Indigenous communities throughout Alaska, and the rest of the United States, are often in very remote locations where access to basic services are limited. These communities are off the road-system, where there are enormous barriers to accessing to the justice system. It is estimated that 80% of low-income Americans do not seek help for their legal needs, and those who do seek assistance, 50% of them are turned away by legal aid providers due to lack of resources. PNH is breaking the current service delivery model to penetrate deeper into communities that are currently un- and under-served.
Partnering for Native Health (PNH) is a cross-sector collaboration using health care, legal aid, education and technology to address unmet civil legal needs of indigenous individuals in remote locations in Alaska and the United States. By embedding culturally-appropriate community-based legal aid extenders into the health system, PNH seeks to empower communities to resolve health-impacting legal needs.
In the first two years of operation, Alaska Legal Services Corp (ALSC) has experienced a 6:1 return on investment.
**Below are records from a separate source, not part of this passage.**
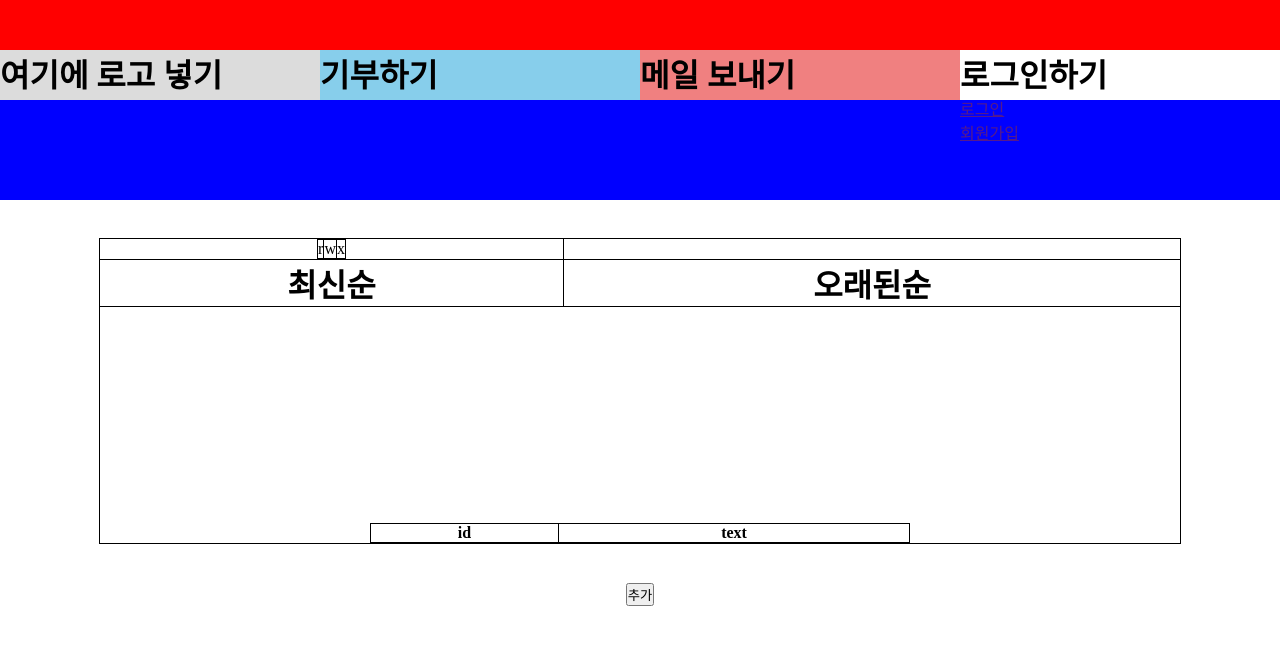
Repository: Yeojin0523/Survey
Page: http://localhost/Blog/Blog/list.jsp
These files come from the project's save history. The page is drawn as it stood at one moment and after the next save; the edit follows.
The browser window is 1280 px wide. The pictures show the whole page.
The page is served by Tomcat 9. The template is opened directly, without the code that normally fills it, so the values that code supplies are empty.

Above is the page before, as saved 2024-07-29 05:24:21.

After the next save:
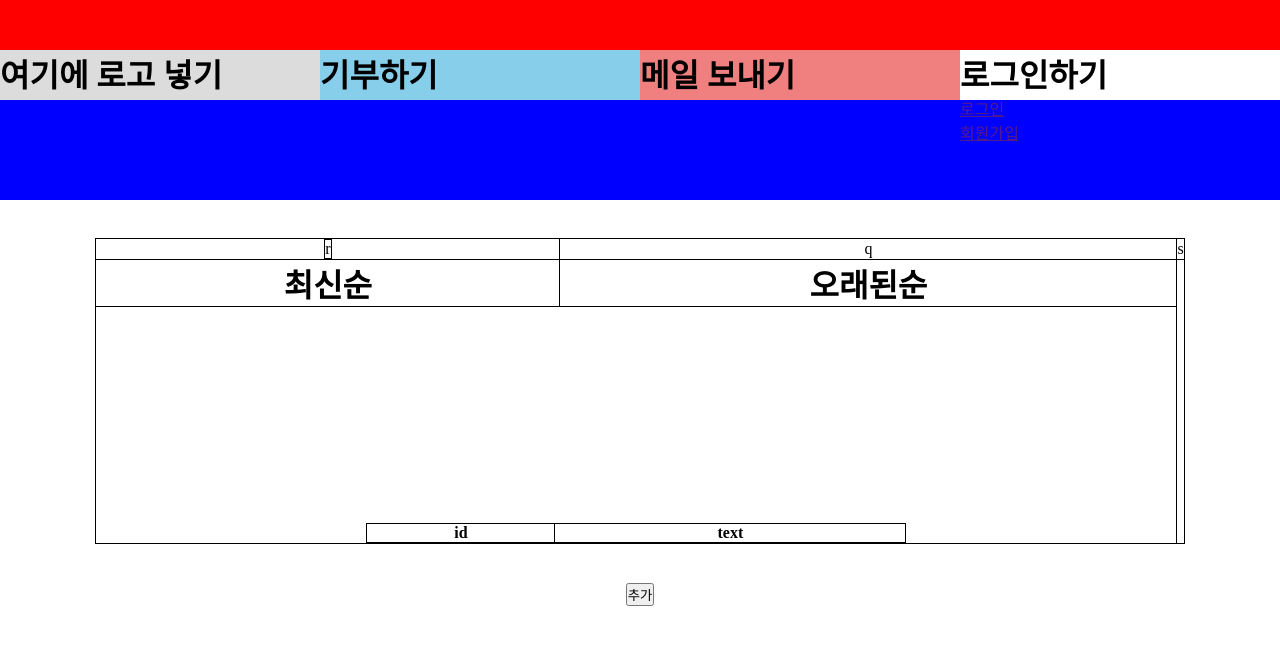
Saved 29 s later.
--- a/Blog/src/main/webapp/Blog/list.jsp
+++ b/Blog/src/main/webapp/Blog/list.jsp
@@ -61,11 +61,11 @@ ResultSet rs = null;
 					<table class="category_table">
 						<tr>
 							<td>r</td>
-							<td>w</td>
-							<td>x</td>
 						</tr>
 					</table>
 				</td>
+				<td>q</td>
+				<td>s</td>
 			</tr>
 			<tr>
 				<td>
Reaching an additional 1,447 indigenous people in 107 communities, additionally the program has generated $2.6 million in economic benefits for local communities and $635,542 savings in costs related to emergency shelters and domestic violence.
PNH will continue to collect data and assess the effectiveness of the project and look to expand to other marginalized communities.